Work order ::
Check each line of the entries for "margin" and report the ones that have it.

Source records ::
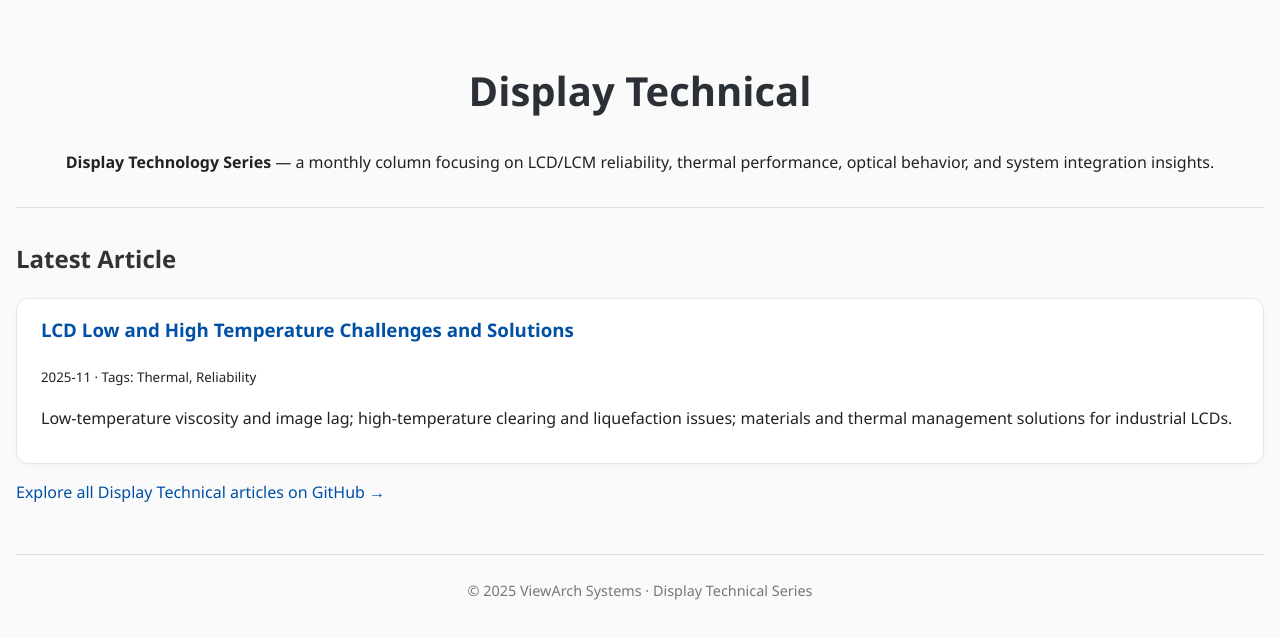
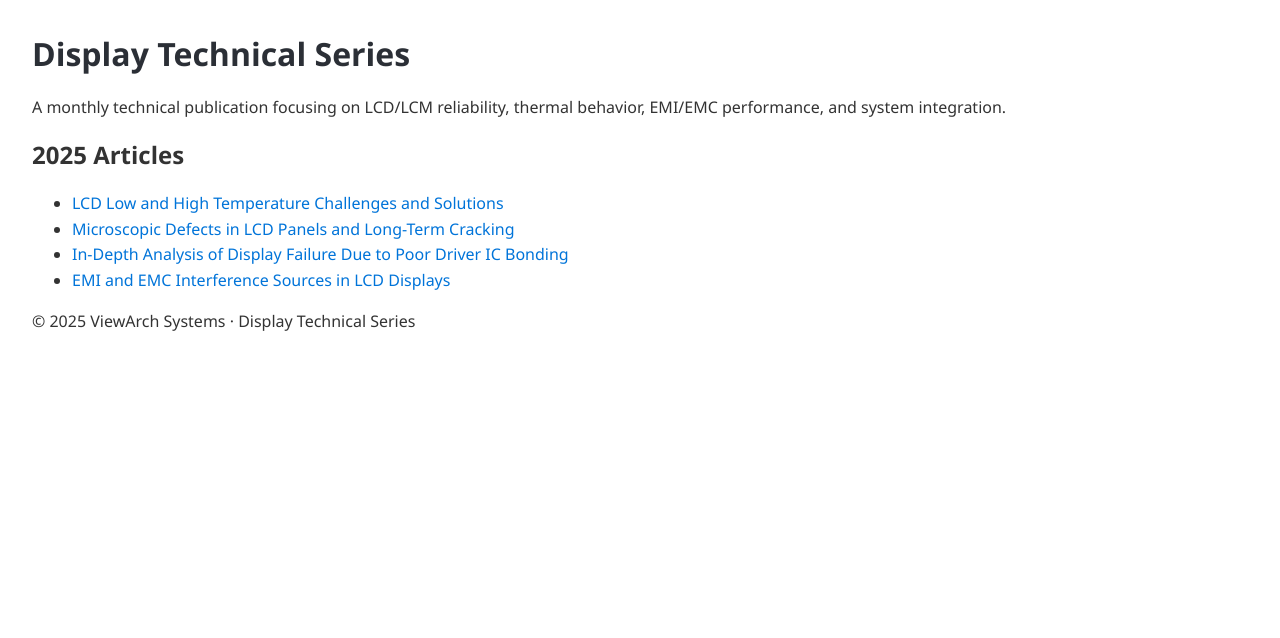
Before and after one commit to viewarch/display-technical, a plain HTML site: page index.html in a window 1280 px wide. Drawn offline with Linux system fonts and the light colour scheme.

Commit message:
Update index.html
Display Technical | ViewArch Systems

```diff
--- a/index.html
+++ b/index.html
@@ -1,94 +1,29 @@
 <!DOCTYPE html>
 <html lang="en">
 <head>
-  <meta charset="UTF-8">
-  <meta name="viewport" content="width=device-width, initial-scale=1.0">
-  <title>Display Technical | ViewArch Systems</title>
-  <meta name="description" content="Monthly technical column focusing on LCD/LCM reliability, thermal performance, optical behavior, and system integration insights.">
-  <link rel="icon" href="/assets/favicon.png">
-  <style>
-    body {
-      font-family: "Segoe UI", Helvetica, Arial, sans-serif;
-      line-height: 1.6;
-      color: #222;
-      background-color: #fafafa;
-      margin: 0;
-      padding: 2rem 1rem;
-    }
-    header, footer {
-      text-align: center;
-      margin-bottom: 2rem;
-    }
-    h1 {
-      font-size: 2.5rem;
-      color: #2b2f36;
-      text-align: center;
-    }
-    h2 {
-      font-size: 1.5rem;
-      margin-top: 2rem;
-      color: #333;
-    }
-    hr {
-      border: none;
-      border-top: 1px solid #ddd;
-      margin: 1.5rem 0;
-    }
-    .dt-card {
-      border: 1px solid #e5e7eb;
-      border-radius: 12px;
-      background: #fff;
-      padding: 1rem 1.5rem;
-      margin: 1rem 0;
-      box-shadow: 0 2px 5px rgba(0,0,0,0.03);
-    }
-    .dt-card h3 {
-      margin-top: 0;
-      color: #004b87;
-    }
-    a {
-      color: #0050a5;
-      text-decoration: none;
-    }
-    a:hover {
-      text-decoration: underline;
-    }
-    footer {
-      font-size: 0.9rem;
-      color: #777;
-      margin-top: 3rem;
-    }
-  </style>
+<meta charset="UTF-8">
+<title>Display Technical | ViewArch Systems</title>
+<meta name="description" content="Display Technical Series – monthly publications on LCD/LCM reliability, EMI/EMC, and system integration.">
+<style>
+  body { font-family: "Segoe UI", Helvetica, Arial, sans-serif; margin: 2rem; color: #333; }
+  h1 { color: #2b2f36; font-size: 2rem; }
+  ul { line-height: 1.6; }
+  a { color: #0074d9; text-decoration: none; }
+  a:hover { text-decoration: underline; }
+</style>
 </head>
 <body>
+<h1>Display Technical Series</h1>
+<p>A monthly technical publication focusing on LCD/LCM reliability, thermal behavior, EMI/EMC performance, and system integration.</p>
 
-  <header>
-    <h1>Display Technical</h1>
-    <p><strong>Display Technology Series</strong> — a monthly column focusing on LCD/LCM reliability, thermal performance, optical behavior, and system integration insights.</p>
-  </header>
+<h2>2025 Articles</h2>
+<ul>
+  <li><a href="2025-11-lcd-temperature.md">LCD Low and High Temperature Challenges and Solutions</a></li>
+  <li><a href="2025-11-lcd-microdefects.md">Microscopic Defects in LCD Panels and Long-Term Cracking</a></li>
+  <li><a href="2025-11-driver-ic-bonding-failure.md">In-Depth Analysis of Display Failure Due to Poor Driver IC Bonding</a></li>
+  <li><a href="2025-11-lcd-emi-emc-interference.md">EMI and EMC Interference Sources in LCD Displays</a></li>
+</ul>
 
-  <main>
-    <hr>
-    <h2>Latest Article</h2>
-
-    <div class="dt-card">
-      <h3><a href="https://github.com/viewarch/viewarch-docs/blob/main/display-technical/2025-11-lcd-temperature.md" target="_blank">
-        LCD Low and High Temperature Challenges and Solutions
-      </a></h3>
-      <small>2025-11 · Tags: Thermal, Reliability</small>
-      <p>Low-temperature viscosity and image lag; high-temperature clearing and liquefaction issues; materials and thermal management solutions for industrial LCDs.</p>
-    </div>
-
-    <p><a href="https://github.com/viewarch/viewarch-docs/tree/main/display-technical" target="_blank">
-      Explore all Display Technical articles on GitHub →
-    </a></p>
-
-  </main>
-
-  <footer>
-    <hr>
-    <p>© 2025 ViewArch Systems · Display Technical Series</p>
-  </footer>
-
+<footer><p>© 2025 ViewArch Systems · Display Technical Series</p></footer>
 </body>
 </html>
```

Solution for this task ::
-      margin: 0;
-      margin-bottom: 2rem;
-      margin-top: 2rem;
-      margin: 1.5rem 0;
-      margin: 1rem 0;
-      margin-top: 0;
-      margin-top: 3rem;
+  body { font-family: "Segoe UI", Helvetica, Arial, sans-serif; margin: 2rem; color: #333; }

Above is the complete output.